TASK TO COMPLETE: Exact repetition is required: reproduce every line of the data.

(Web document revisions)
:::::

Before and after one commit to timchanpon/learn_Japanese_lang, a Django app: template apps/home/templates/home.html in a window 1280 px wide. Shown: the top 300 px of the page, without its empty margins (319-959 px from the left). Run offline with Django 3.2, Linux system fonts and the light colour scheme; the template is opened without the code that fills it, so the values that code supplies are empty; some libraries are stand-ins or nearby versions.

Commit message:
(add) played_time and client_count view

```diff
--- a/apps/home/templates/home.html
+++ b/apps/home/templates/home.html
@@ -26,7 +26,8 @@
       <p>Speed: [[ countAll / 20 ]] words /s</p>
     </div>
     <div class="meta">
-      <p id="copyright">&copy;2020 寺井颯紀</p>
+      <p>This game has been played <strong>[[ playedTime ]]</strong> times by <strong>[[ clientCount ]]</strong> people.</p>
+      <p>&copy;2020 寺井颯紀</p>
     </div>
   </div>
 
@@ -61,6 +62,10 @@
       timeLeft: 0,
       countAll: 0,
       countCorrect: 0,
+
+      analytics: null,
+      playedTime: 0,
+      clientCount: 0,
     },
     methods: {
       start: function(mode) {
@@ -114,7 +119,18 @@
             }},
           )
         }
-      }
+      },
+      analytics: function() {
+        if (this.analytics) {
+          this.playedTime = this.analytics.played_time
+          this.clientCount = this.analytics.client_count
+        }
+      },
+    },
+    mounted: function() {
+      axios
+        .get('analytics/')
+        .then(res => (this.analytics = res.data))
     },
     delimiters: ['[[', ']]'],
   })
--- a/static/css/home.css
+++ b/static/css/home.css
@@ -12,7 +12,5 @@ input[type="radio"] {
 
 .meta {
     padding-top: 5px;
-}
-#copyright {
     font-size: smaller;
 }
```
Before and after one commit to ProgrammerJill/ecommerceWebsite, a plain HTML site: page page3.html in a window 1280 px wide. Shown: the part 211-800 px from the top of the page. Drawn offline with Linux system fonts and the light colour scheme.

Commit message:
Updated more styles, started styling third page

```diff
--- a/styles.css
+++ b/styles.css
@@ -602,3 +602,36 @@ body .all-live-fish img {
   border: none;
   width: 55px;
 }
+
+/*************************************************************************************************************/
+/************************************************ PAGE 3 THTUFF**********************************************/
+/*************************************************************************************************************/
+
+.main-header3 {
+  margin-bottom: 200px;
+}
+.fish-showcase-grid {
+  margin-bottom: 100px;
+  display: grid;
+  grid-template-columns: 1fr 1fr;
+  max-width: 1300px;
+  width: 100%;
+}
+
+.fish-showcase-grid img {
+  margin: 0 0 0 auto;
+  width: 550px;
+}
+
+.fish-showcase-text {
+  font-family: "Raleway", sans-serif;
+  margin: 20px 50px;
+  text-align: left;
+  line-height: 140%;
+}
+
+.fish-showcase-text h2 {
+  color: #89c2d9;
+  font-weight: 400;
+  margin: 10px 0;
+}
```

:::::

SOLUTION FOR THIS TASK:
Before and after one commit to timchanpon/learn_Japanese_lang, a Django app: template apps/home/templates/home.html in a window 1280 px wide. Shown: the top 300 px of the page, without its empty margins (319-959 px from the left). Run offline with Django 3.2, Linux system fonts and the light colour scheme; the template is opened without the code that fills it, so the values that code supplies are empty; some libraries are stand-ins or nearby versions.

Commit message:
(add) played_time and client_count view

```diff
--- a/apps/home/templates/home.html
+++ b/apps/home/templates/home.html
@@ -26,7 +26,8 @@
       <p>Speed: [[ countAll / 20 ]] words /s</p>
     </div>
     <div class="meta">
-      <p id="copyright">&copy;2020 寺井颯紀</p>
+      <p>This game has been played <strong>[[ playedTime ]]</strong> times by <strong>[[ clientCount ]]</strong> people.</p>
+      <p>&copy;2020 寺井颯紀</p>
     </div>
   </div>
 
@@ -61,6 +62,10 @@
       timeLeft: 0,
       countAll: 0,
       countCorrect: 0,
+
+      analytics: null,
+      playedTime: 0,
+      clientCount: 0,
     },
     methods: {
       start: function(mode) {
@@ -114,7 +119,18 @@
             }},
           )
         }
-      }
+      },
+      analytics: function() {
+        if (this.analytics) {
+          this.playedTime = this.analytics.played_time
+          this.clientCount = this.analytics.client_count
+        }
+      },
+    },
+    mounted: function() {
+      axios
+        .get('analytics/')
+        .then(res => (this.analytics = res.data))
     },
     delimiters: ['[[', ']]'],
   })
--- a/static/css/home.css
+++ b/static/css/home.css
@@ -12,7 +12,5 @@ input[type="radio"] {
 
 .meta {
     padding-top: 5px;
-}
-#copyright {
     font-size: smaller;
 }
```
Before and after one commit to ProgrammerJill/ecommerceWebsite, a plain HTML site: page page3.html in a window 1280 px wide. Shown: the part 211-800 px from the top of the page. Drawn offline with Linux system fonts and the light colour scheme.

Commit message:
Updated more styles, started styling third page

```diff
--- a/styles.css
+++ b/styles.css
@@ -602,3 +602,36 @@ body .all-live-fish img {
   border: none;
   width: 55px;
 }
+
+/*************************************************************************************************************/
+/************************************************ PAGE 3 THTUFF**********************************************/
+/*************************************************************************************************************/
+
+.main-header3 {
+  margin-bottom: 200px;
+}
+.fish-showcase-grid {
+  margin-bottom: 100px;
+  display: grid;
+  grid-template-columns: 1fr 1fr;
+  max-width: 1300px;
+  width: 100%;
+}
+
+.fish-showcase-grid img {
+  margin: 0 0 0 auto;
+  width: 550px;
+}
+
+.fish-showcase-text {
+  font-family: "Raleway", sans-serif;
+  margin: 20px 50px;
+  text-align: left;
+  line-height: 140%;
+}
+
+.fish-showcase-text h2 {
+  color: #89c2d9;
+  font-weight: 400;
+  margin: 10px 0;
+}
```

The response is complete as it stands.